Task to carry out: A single number is wanted: how many lines of the records below contain the word "tags".

(Data extracted from a collection)

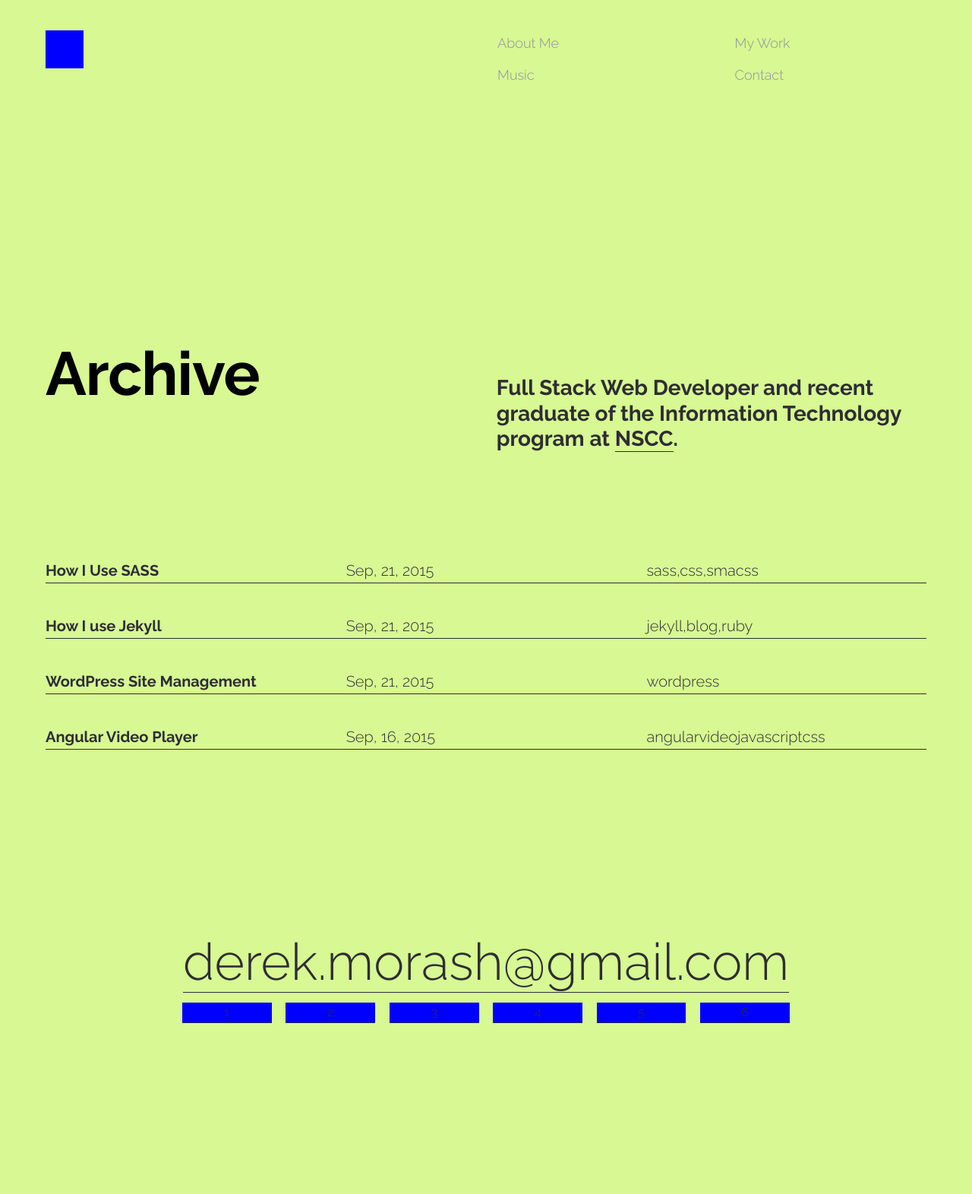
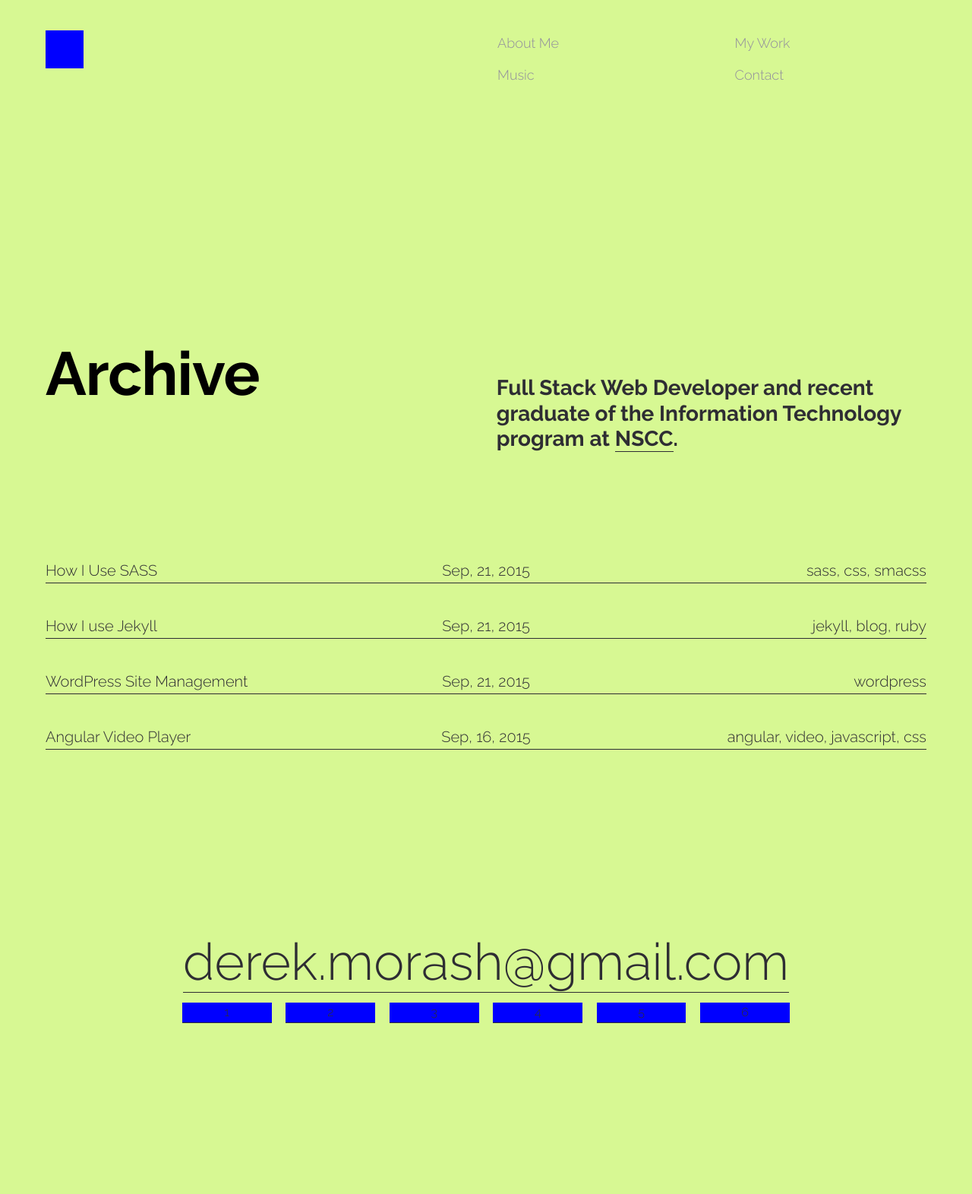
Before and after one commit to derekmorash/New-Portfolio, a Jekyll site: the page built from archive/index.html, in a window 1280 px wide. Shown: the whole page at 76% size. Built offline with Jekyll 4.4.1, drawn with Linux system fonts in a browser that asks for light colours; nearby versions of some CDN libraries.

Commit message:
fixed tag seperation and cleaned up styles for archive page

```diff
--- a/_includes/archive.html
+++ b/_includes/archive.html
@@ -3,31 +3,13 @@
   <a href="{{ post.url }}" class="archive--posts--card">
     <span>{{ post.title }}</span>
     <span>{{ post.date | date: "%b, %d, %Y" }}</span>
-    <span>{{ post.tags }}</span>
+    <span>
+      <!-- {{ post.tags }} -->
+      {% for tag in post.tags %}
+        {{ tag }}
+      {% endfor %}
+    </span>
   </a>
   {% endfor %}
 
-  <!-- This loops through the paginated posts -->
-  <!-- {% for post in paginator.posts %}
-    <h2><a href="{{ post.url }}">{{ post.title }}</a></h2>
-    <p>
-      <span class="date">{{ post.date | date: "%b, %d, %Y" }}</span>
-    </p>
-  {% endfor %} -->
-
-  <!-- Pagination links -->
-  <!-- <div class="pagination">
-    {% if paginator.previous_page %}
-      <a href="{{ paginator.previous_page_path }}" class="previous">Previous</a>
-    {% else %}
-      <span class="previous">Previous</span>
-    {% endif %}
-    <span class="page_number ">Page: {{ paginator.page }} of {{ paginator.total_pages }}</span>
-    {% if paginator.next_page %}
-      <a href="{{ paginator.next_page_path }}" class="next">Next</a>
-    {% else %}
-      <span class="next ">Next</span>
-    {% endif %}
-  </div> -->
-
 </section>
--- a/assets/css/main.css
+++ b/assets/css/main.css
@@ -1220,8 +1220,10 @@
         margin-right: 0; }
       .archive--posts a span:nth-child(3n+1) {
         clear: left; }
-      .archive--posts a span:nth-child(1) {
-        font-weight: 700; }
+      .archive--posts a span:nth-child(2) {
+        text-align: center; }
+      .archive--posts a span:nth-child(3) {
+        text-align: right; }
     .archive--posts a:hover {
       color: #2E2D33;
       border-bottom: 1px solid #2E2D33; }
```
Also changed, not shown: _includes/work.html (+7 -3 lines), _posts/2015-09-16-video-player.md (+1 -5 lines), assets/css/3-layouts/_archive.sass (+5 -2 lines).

Response box: 3